Thomas Gallo has been one of the Pumas’ top performers this campaign and his ability with ball in hand has been eye-catching. He’s beaten 18 defenders, the most of any forward and even more impressive given that he is a prop, a position that hasn’t historically been known for evading tackles. In fact, Gallo’s tally is already more than any front-rower in any edition of the Rugby World Cup.
Argentina v New Zealand Prediction
Win prediction: Argentina 13.6% – Draw 0.2% – New Zealand 86.2%
Score prediction: Argentina 13-35 New Zealand
The Opta supercomputer has New Zealand as strong favourites for this encounter, giving them an 86.2% chance of winning. Argentina are clear underdogs, given just a 13.6% chance of what would be a momentous victory.
Argentina v New Zealand Lineups
For the Pumas, in comes Gonzalo Bertranou to start ahead of Tomas Cubelli in anticipation of a much faster game than when they overcame Wales 29-17 in Marseille.
Argentina: 15. Juan Cruz Mallia, 14. Emiliano Boffelli, 13. Lucio Cinti, 12. Santiago Chocobares, 11. Mateo Carreras, 10. Santiago Carreras, 9. Gonzalo Bertranou, 8. Facundo Isa, 7. Marcos Kremer, 6. Juan Martin Gonzalez, 5. Tomas Lavanini, 4. Guido Petti, 3. Francisco Gomez Kodela, 2. Julian Montoya (c), 1. Thomas Gallo
Replacements: 16. Agustin Creevy, 17. Joel Sclavi, 18. Eduardo Bello, 19. Matias Alemanno, 20. Rodrigo Bruni, 21. Lautaro Bazan Velez, 22. Nicolas Sanchez, 23. Matias Moroni
In team news from New Zealand, left-wing Mark Tele’a is back in the starting XV after being dropped for disciplinary reasons for the World Cup quarter-final win over Ireland. Sam Whitelock comes into the second row as a straight swap for Brodie Retallick.
New Zealand: 15. Beauden Barrett, 14. Will Jordan, 13. Rieko Ioane, 12. Jordie Barrett, 11. Mark Telea, 10. Richie Mo’unga, 9. Aaron Smith, 8. Ardie Savea, 7. Sam Cane (c), 6. Shannon Frizell, 5. Scott Barrett, 4. Sam Whitelock, 3. Tyrel Lomax, 2. Codie Taylor, 1. Ethan de Groot

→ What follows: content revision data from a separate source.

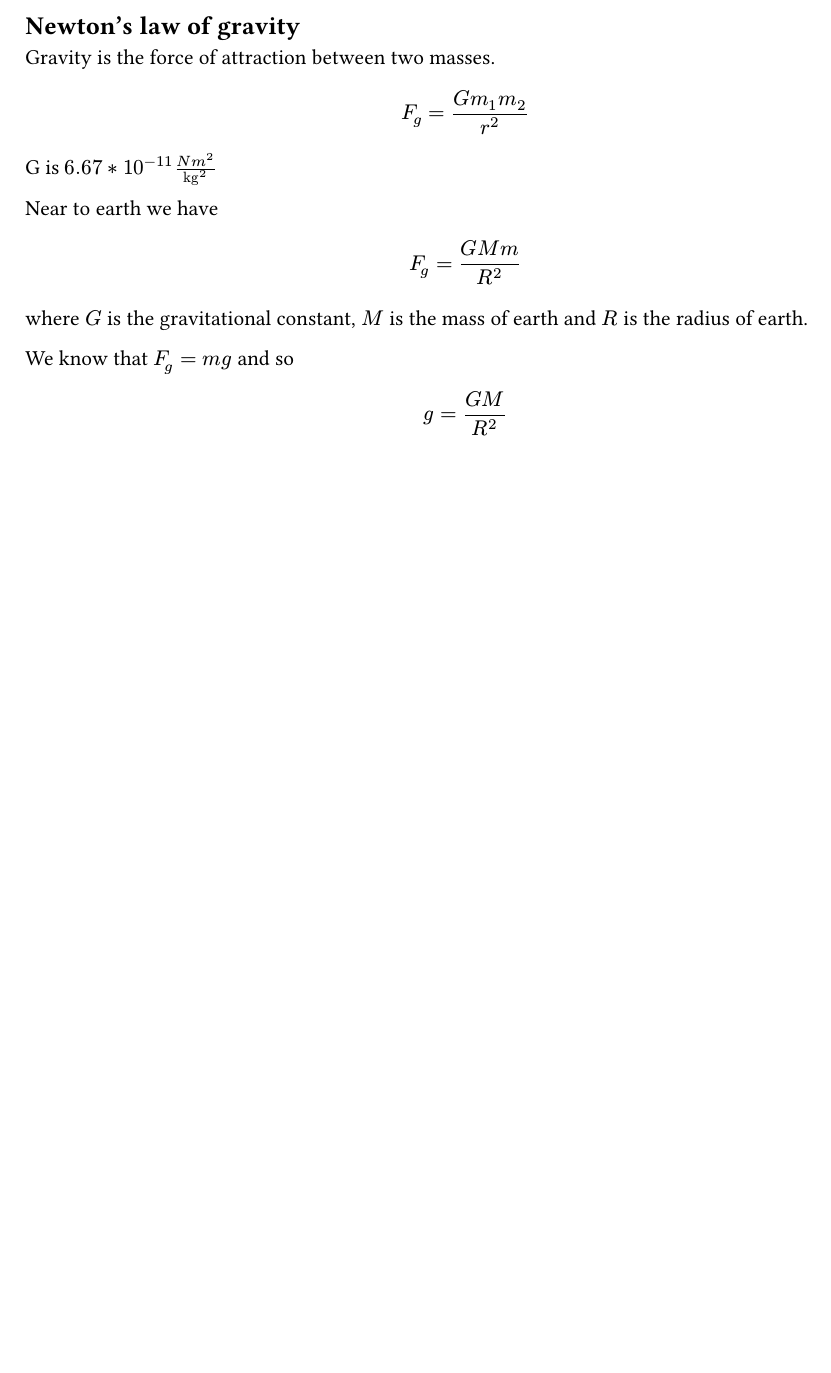
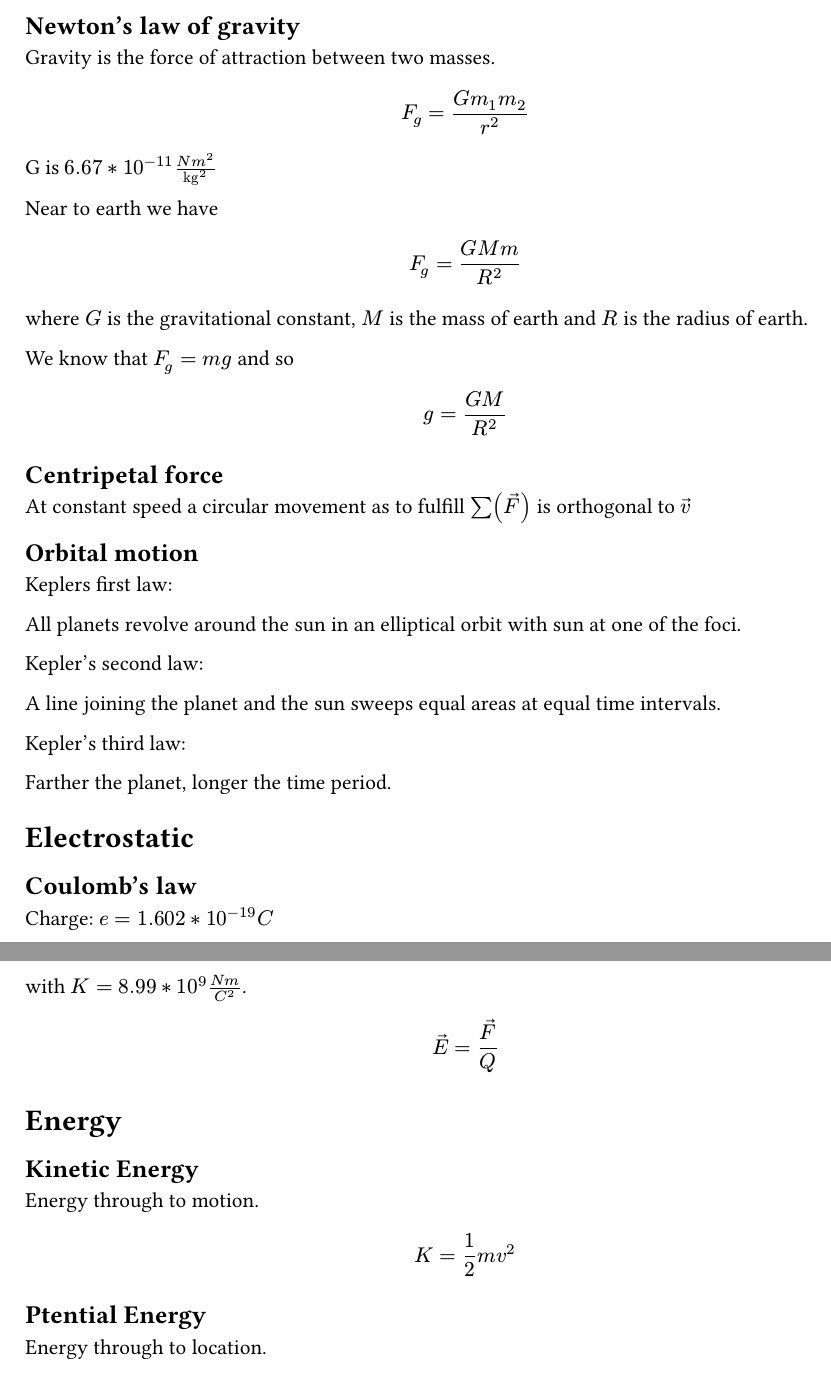
Before and after one commit to stschulte1967/documentation, a Typst document (extra/momentum.typ): part of the page before the commit and two parts of pages 1 and 2 of 2 after it, the two joined at a grey line, cut so that both start at the same text, the shorter picture padded with empty space. The pictures show the PDF file extra/momentum.pdf that the author committed with the source.

Commit message:
Mechanics terminated

```diff
--- a/extra/momentum.typ
+++ b/extra/momentum.typ
@@ -151,3 +151,45 @@ where $G$ is the gravitational constant, $M$ is the mass of earth and $R$ is the
 We know that $F_g = m g$ and so
 
 $ g = (G M)/(R^2) $
+
+== Centripetal force
+
+At constant speed a circular movement as to fulfill $sum(arrow(F))$ is orthogonal to $arrow(v)$
+
+== Orbital motion
+
+Keplers first law:
+
+All planets revolve around the sun in an elliptical orbit with sun at one of the foci.
+
+Kepler's second law:
+
+A line joining the planet and the sun sweeps equal areas at equal time intervals.
+
+Kepler's third law:
+
+Farther the planet, longer the time period.
+
+= Electrostatic
+
+== Coulomb's law
+
+Charge: $e = 1.602 * 10^(-19)C$
+
+$ arrow(F) = K(q_1 q_2)/(arrow(r)^2) $
+
+with $K = 8.99*10^9 (N m)/C^2$.
+
+$ arrow(E) = arrow(F)/Q $
+
+= Energy
+
+== Kinetic Energy
+
+Energy through to motion.
+
+$ K = 1/2 m v^2 $
+
+== Potential Energy
+
+Energy through to location.
```
Also changed, not shown: extra/momentum.pdf, extra/momentum.typ (6 more changed lines).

Replacements: 16. Samisoni Taukei’aho, 17. Tamaiti Williams, 18. Fletcher Newell, 19. Brodie Retallick, 20. Dalton Papali’i, 21. Finlay Christie, 22. Damian McKenzie, 23. Anton Lienert-Brown